In 2014, Facebook launched an app that, miserable failure though it seems to have been in terms of uptake, yet contained an interesting and problematic germ of an idea for ambient displays. The app, “Nearby Friends,” tracks the positions of people listed as a user’s “friends” on Facebook and notifies the owner of the app when a friend enters into a certain geographic range. Additionally, the app, when one clicks through a menu or two, is able to tell the owner the distance of other users from the owner’s position (in miles). And though I don’t believe you could watch friends’ progress on a map in real time, the app indeed provided the app’s owner with notifications of the proximity of other users near and far.
In the language of Pousman and Stasko’s “A Taxonomy of Ambient Information Systems,” Nearby Friends almost comprises an “Information Monitor Display” insofar as it is a “peripheral part of a user’s computer desktop” (an app that can be minimized), that “display[s] multiple sources of information,” and is “capable of notifying users in multiple ways about changes in the source data, including … interrupting, and even demanding user attention when necessary”).

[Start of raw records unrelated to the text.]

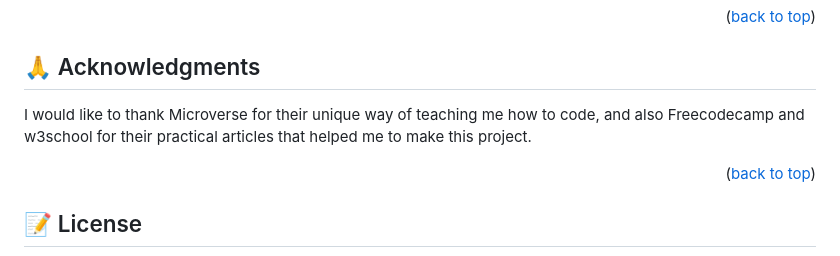
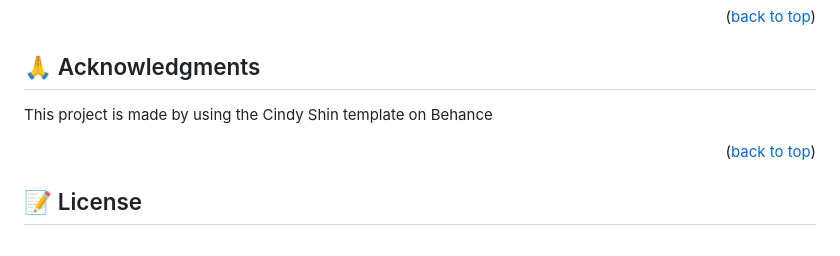
Before and after one commit to Afsheen96/Capstone-project-module-1, a Markdown page: README.md, the part around the change. Rendered like a GitHub page.

```diff
--- a/README.md
+++ b/README.md
@@ -162,8 +162,7 @@ people.
 
 ## 🙏 Acknowledgments <a name="acknowledgements"></a>
 
-I would like to thank Microverse for their unique way of teaching me how to code, and also Freecodecamp and w3school for their practical articles that helped me to
-make this project.
+This project is made by using the Cindy Shin template on Behance
 
 
 <p align="right">(<a href="#readme-top">back to top</a>)</p>
```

What Nearby Friends lacks is a way of affecting “subtle awareness”: what if one were to develop a TUI that changed according to the proximity of friends and acquaintances? This seems to me among the most primal of “nuggets” of data a person can seek–a list of which might otherwise include weather conditions, information on food scarcity, sources of shelter, and, as in the case of Nearby Friends, the position of allies. Could a system be made that offers a user constant, slow, and subconscious data on the proximity of those around them?